Supplied information section start

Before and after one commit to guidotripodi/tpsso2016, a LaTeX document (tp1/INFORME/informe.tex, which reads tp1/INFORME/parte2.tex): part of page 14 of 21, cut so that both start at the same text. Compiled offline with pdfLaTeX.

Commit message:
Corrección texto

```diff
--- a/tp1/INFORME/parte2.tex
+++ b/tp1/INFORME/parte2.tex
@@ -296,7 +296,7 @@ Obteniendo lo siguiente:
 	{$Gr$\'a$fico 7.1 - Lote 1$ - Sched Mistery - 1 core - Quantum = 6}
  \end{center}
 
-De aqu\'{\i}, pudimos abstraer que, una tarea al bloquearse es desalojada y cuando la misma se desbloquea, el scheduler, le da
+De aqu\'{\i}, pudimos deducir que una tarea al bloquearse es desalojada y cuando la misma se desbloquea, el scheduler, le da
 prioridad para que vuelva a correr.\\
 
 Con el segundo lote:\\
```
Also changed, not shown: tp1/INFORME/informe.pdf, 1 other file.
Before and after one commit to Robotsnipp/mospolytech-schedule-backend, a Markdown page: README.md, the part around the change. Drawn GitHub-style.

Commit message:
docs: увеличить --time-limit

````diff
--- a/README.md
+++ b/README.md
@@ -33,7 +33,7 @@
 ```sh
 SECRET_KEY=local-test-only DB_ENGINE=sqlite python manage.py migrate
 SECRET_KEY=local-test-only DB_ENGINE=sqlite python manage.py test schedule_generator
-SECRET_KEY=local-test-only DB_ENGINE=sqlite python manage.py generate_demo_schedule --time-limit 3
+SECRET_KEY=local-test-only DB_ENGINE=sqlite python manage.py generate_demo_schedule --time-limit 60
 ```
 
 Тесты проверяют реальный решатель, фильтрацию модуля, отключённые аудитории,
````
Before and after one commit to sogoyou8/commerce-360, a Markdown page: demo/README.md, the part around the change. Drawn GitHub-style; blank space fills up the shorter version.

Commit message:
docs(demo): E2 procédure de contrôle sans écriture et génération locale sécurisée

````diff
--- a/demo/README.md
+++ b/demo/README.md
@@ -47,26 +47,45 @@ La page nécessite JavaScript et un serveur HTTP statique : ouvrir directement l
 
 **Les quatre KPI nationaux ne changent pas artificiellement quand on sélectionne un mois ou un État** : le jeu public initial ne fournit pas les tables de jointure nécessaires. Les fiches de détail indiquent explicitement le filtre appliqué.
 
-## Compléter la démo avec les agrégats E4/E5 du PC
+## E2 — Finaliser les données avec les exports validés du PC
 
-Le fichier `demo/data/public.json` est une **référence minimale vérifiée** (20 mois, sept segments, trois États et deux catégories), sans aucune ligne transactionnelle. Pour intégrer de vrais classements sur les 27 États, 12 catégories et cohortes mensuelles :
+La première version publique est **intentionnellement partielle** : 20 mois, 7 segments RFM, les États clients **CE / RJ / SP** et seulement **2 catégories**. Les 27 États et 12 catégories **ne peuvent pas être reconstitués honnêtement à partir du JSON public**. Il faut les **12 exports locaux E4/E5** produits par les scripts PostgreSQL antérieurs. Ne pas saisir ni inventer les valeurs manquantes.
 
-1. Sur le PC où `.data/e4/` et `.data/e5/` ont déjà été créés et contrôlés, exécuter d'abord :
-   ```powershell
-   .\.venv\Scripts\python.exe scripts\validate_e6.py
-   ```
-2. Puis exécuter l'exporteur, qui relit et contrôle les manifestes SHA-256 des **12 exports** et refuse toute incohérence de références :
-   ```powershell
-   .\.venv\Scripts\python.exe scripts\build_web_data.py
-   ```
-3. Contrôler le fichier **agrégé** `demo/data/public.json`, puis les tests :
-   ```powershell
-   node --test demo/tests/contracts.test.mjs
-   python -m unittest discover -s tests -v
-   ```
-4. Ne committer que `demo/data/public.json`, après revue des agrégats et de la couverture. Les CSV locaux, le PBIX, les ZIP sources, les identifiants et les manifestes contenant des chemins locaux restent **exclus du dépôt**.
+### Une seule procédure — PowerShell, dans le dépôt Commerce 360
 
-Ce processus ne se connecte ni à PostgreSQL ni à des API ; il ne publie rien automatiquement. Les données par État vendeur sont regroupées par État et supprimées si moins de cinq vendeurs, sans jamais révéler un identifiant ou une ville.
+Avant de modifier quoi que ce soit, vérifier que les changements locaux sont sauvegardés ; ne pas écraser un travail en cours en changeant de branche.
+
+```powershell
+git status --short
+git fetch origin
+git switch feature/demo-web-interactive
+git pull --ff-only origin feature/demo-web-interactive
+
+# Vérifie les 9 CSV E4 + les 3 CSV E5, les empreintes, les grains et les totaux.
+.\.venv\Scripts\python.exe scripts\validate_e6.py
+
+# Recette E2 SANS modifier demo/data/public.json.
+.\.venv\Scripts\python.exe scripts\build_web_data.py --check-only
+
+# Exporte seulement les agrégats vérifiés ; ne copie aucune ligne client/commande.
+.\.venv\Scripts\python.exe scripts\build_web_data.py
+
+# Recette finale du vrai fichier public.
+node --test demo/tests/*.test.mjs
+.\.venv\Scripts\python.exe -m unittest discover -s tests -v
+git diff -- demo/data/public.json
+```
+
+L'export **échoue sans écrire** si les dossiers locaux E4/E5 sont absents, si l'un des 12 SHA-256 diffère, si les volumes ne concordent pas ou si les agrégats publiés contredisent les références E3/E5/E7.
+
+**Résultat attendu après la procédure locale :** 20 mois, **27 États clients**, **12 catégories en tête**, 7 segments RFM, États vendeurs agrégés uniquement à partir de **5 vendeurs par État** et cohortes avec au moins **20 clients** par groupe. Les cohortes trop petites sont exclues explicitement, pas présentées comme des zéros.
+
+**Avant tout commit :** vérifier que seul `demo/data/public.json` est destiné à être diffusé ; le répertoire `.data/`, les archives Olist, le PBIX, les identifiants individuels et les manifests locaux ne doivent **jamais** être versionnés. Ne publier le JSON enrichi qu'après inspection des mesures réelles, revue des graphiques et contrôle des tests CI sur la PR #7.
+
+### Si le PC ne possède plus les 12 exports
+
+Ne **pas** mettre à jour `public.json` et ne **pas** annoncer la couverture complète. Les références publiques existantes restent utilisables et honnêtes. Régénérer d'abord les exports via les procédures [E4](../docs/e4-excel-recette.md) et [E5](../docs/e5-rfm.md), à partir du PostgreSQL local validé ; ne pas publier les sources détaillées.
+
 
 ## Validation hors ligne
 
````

Supplied information section end

- **Directions for this task**: Would you report every line of the entries above containing the word "exécuter"?

- **Exercise answer**:
-1. Sur le PC où `.data/e4/` et `.data/e5/` ont déjà été créés et contrôlés, exécuter d'abord :
-2. Puis exécuter l'exporteur, qui relit et contrôle les manifestes SHA-256 des **12 exports** et refuse toute incohérence de références :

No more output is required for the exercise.